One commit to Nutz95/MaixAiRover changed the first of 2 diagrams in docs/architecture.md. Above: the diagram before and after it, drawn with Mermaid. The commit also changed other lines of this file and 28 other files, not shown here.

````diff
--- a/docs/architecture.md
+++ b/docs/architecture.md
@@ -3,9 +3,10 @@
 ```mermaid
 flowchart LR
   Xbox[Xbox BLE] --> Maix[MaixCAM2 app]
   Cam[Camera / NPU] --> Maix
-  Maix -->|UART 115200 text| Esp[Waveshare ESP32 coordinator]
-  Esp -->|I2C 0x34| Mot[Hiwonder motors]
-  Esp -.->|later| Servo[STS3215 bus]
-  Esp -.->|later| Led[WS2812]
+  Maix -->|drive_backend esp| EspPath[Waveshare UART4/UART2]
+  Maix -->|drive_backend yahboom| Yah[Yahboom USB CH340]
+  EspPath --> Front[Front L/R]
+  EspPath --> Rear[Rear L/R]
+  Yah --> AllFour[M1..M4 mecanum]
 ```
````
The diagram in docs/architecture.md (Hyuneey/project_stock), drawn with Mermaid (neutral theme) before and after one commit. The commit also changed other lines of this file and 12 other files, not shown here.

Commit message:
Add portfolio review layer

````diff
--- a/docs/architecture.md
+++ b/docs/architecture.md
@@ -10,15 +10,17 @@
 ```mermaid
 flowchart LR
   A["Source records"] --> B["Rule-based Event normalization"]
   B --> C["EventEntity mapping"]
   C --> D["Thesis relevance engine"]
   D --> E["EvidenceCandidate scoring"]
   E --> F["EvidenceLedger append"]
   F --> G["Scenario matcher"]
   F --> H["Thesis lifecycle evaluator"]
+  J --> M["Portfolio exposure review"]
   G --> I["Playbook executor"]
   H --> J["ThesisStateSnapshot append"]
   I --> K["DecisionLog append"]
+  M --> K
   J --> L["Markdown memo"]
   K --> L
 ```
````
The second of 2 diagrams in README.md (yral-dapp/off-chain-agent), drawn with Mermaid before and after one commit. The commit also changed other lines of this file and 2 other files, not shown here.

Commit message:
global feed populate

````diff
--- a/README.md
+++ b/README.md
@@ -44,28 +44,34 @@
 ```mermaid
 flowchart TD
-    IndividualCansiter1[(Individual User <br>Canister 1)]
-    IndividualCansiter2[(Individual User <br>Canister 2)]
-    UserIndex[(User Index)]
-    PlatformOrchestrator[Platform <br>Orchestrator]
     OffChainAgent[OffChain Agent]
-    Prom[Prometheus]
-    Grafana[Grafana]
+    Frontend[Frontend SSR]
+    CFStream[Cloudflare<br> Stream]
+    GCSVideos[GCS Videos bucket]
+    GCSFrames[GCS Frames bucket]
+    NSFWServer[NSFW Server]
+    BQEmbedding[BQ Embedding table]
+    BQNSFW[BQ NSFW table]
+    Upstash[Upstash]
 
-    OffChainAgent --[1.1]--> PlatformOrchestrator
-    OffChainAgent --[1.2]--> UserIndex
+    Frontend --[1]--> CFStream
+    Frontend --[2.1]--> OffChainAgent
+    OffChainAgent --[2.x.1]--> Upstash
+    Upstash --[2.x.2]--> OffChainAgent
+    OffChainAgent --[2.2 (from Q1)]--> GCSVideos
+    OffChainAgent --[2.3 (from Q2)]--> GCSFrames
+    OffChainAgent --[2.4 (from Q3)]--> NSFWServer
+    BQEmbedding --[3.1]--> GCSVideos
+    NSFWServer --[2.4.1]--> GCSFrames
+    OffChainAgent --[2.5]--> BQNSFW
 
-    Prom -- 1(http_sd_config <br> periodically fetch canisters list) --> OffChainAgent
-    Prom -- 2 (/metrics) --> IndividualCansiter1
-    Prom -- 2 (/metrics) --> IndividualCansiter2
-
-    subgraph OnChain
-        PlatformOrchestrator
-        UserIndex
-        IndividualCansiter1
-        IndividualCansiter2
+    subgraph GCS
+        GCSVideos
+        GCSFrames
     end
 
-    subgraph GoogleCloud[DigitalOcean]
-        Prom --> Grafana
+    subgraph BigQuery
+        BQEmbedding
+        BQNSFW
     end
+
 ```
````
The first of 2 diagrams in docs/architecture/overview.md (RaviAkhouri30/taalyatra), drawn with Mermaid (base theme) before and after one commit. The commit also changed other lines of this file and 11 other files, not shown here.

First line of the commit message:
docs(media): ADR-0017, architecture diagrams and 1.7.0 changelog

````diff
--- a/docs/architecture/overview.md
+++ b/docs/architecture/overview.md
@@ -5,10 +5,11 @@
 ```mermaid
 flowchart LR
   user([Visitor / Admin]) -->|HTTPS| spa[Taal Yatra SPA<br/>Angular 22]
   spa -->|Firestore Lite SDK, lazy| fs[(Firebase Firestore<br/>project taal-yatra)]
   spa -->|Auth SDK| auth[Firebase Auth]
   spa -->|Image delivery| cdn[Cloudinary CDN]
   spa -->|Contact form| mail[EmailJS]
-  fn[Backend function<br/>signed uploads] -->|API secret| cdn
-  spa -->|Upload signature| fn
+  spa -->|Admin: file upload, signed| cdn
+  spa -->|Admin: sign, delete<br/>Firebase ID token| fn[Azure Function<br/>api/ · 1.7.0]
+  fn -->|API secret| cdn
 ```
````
━━━
_WHAT NEEDS TO BE DONE_. Every line in the entries above that has the word "Waveshare" should be identified and copied.

_THE ANSWER_.
-  Maix -->|UART 115200 text| Esp[Waveshare ESP32 coordinator]
+  Maix -->|drive_backend esp| EspPath[Waveshare UART4/UART2]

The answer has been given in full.